▸ **Exercise goal**: Scan the data for "International" and copy each matching line.

/---

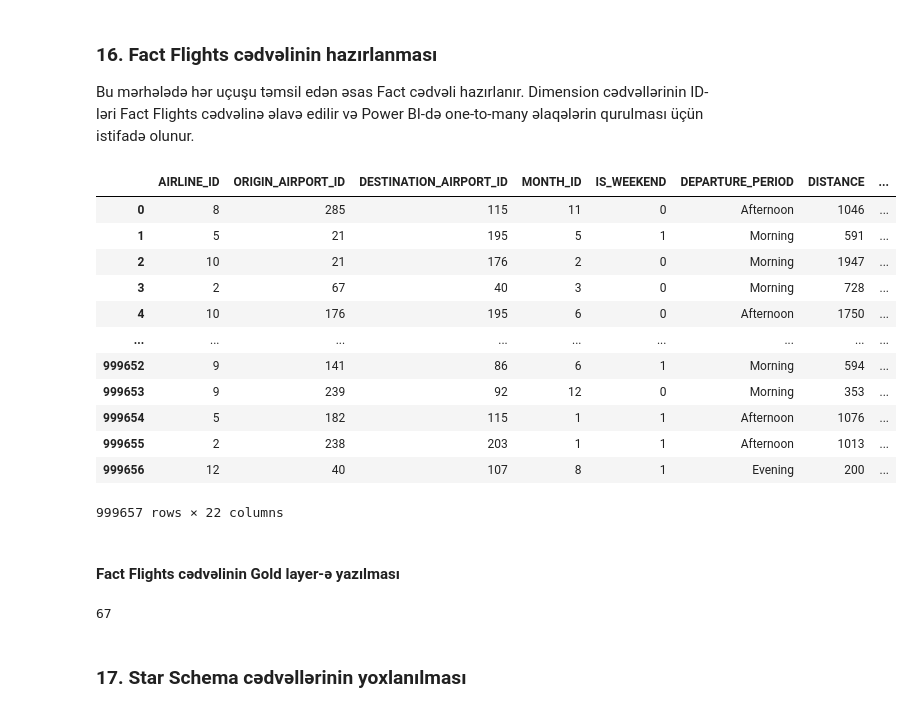
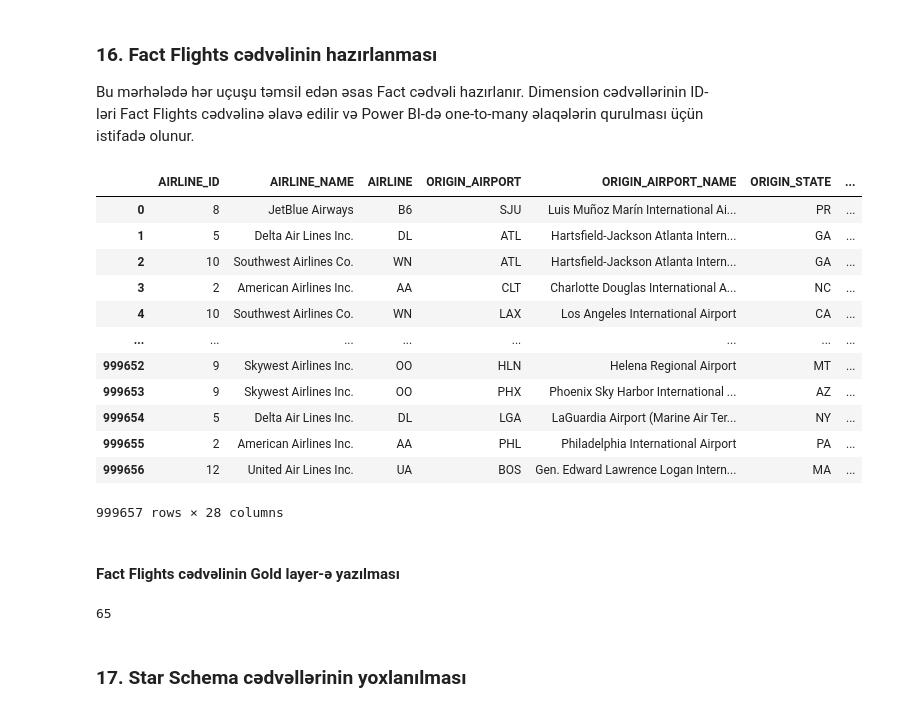
Before and after one commit to edaletsadigov/Flight-delay-analysis-E2E, a Jupyter notebook: notebooks/04_gold.ipynb, the cells around one changed output. Cells and saved outputs as stored; diff of their text form; code cells hidden in the pictures.

Commit message:
Enhance Gold layer dimensions and fact table

```diff
--- a/notebooks/04_gold.ipynb
+++ b/notebooks/04_gold.ipynb
@@ -698,62 +710,64 @@ Dimension cədvəllərinin ID-ləri Fact Flights cədvəlinə əlavə edilir və
 fact_flights = pd.read_sql("""
 SELECT
     a.AIRLINE_ID,
-    o.ORIGIN_AIRPORT_ID,
+    a.AIRLINE_NAME,
+    a.AIRLINE,
+    o.ORIGIN_AIRPORT,
+    o.ORIGIN_AIRPORT_NAME,
+    o.ORIGIN_STATE,
     d.DESTINATION_AIRPORT_ID,
+    d.DESTINATION_AIRPORT,
+    d.DESTINATION_AIRPORT_NAME,
     m.MONTH_ID,
-
     f.IS_WEEKEND,
     f.DEPARTURE_PERIOD,
     f.DISTANCE,
     f.IS_LONG_DISTANCE,
-
     f.DEPARTURE_DELAY,
     f.ARRIVAL_DELAY,
     f.TAXI_OUT,
     f.AIR_TIME,
-
     f.CANCELLED,
     f.DIVERTED,
     f.IS_DELAYED,
     f.FLIGHT_STATUS,
-
     f.AIRLINE_DELAY,
     f.LATE_AIRCRAFT_DELAY,
     f.AIR_SYSTEM_DELAY,
     f.WEATHER_DELAY,
     f.SECURITY_DELAY,
     f.WEATHER_PRECIPITATION
 
 FROM silver.flights_clean f
 
 LEFT JOIN gold.dim_airline a
     ON f.AIRLINE_NAME = a.AIRLINE_NAME
 
 LEFT JOIN gold.dim_origin_airport o
     ON f.ORIGIN_AIRPORT = o.ORIGIN_AIRPORT
 
 LEFT JOIN gold.dim_destination_airport d
     ON f.DESTINATION_AIRPORT = d.DESTINATION_AIRPORT
 
 LEFT JOIN gold.dim_month m
     ON f.MONTH = m.MONTH
 """, con=engine)
 
 fact_flights
 # %% [output]
-|  | AIRLINE_ID | ORIGIN_AIRPORT_ID | DESTINATION_AIRPORT_ID | MONTH_ID | IS_WEEKEND | DEPARTURE_PERIOD | DISTANCE | ... |
-| 0 | 8 | 285 | 115 | 11 | 0 | Afternoon | 1046 | ... |
-| 1 | 5 | 21 | 195 | 5 | 1 | Morning | 591 | ... |
-| 2 | 10 | 21 | 176 | 2 | 0 | Morning | 1947 | ... |
-| 3 | 2 | 67 | 40 | 3 | 0 | Morning | 728 | ... |
-| 4 | 10 | 176 | 195 | 6 | 0 | Afternoon | 1750 | ... |
-| ... | ... | ... | ... | ... | ... | ... | ... | ... |
-| 999652 | 9 | 141 | 86 | 6 | 1 | Morning | 594 | ... |
-| 999653 | 9 | 239 | 92 | 12 | 0 | Morning | 353 | ... |
-| 999654 | 5 | 182 | 115 | 1 | 1 | Afternoon | 1076 | ... |
-| 999655 | 2 | 238 | 203 | 1 | 1 | Afternoon | 1013 | ... |
-| 999656 | 12 | 40 | 107 | 8 | 1 | Evening | 200 | ... |
+|  | AIRLINE_ID | AIRLINE_NAME | AIRLINE | ORIGIN_AIRPORT | ORIGIN_AIRPORT_NAME | ORIGIN_STATE | ... |
+| 0 | 8 | JetBlue Airways | B6 | SJU | Luis Muñoz Marín International Ai... | PR | ... |
+| 1 | 5 | Delta Air Lines Inc. | DL | ATL | Hartsfield-Jackson Atlanta Intern... | GA | ... |
+| 2 | 10 | Southwest Airlines Co. | WN | ATL | Hartsfield-Jackson Atlanta Intern... | GA | ... |
+| 3 | 2 | American Airlines Inc. | AA | CLT | Charlotte Douglas International A... | NC | ... |
+| 4 | 10 | Southwest Airlines Co. | WN | LAX | Los Angeles International Airport | CA | ... |
+| ... | ... | ... | ... | ... | ... | ... | ... |
+| 999652 | 9 | Skywest Airlines Inc. | OO | HLN | Helena Regional Airport | MT | ... |
+| 999653 | 9 | Skywest Airlines Inc. | OO | PHX | Phoenix Sky Harbor International ... | AZ | ... |
+| 999654 | 5 | Delta Air Lines Inc. | DL | LGA | LaGuardia Airport (Marine Air Ter... | NY | ... |
+| 999655 | 2 | American Airlines Inc. | AA | PHL | Philadelphia International Airport | PA | ... |
+| 999656 | 12 | United Air Lines Inc. | UA | BOS | Gen. Edward Lawrence Logan Intern... | MA | ... |
-999657 rows × 22 columns
+999657 rows × 28 columns
 # %% [markdown]
 #### Fact Flights cədvəlinin Gold layer-ə yazılması
 # %%
@@ -765,7 +779,7 @@ fact_flights.to_sql(
     index=False
 )
 # %% [output]
-67
+65
 # %% [markdown]
 ### 17. Star Schema cədvəllərinin yoxlanılması
 # %%
```
Also changed, not shown: parts of 8 cells of this notebook.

\---

▸ **Reply to the task**:
+| 0 | 8 | JetBlue Airways | B6 | SJU | Luis Muñoz Marín International Ai... | PR | ... |
+| 3 | 2 | American Airlines Inc. | AA | CLT | Charlotte Douglas International A... | NC | ... |
+| 4 | 10 | Southwest Airlines Co. | WN | LAX | Los Angeles International Airport | CA | ... |
+| 999653 | 9 | Skywest Airlines Inc. | OO | PHX | Phoenix Sky Harbor International ... | AZ | ... |
+| 999655 | 2 | American Airlines Inc. | AA | PHL | Philadelphia International Airport | PA | ... |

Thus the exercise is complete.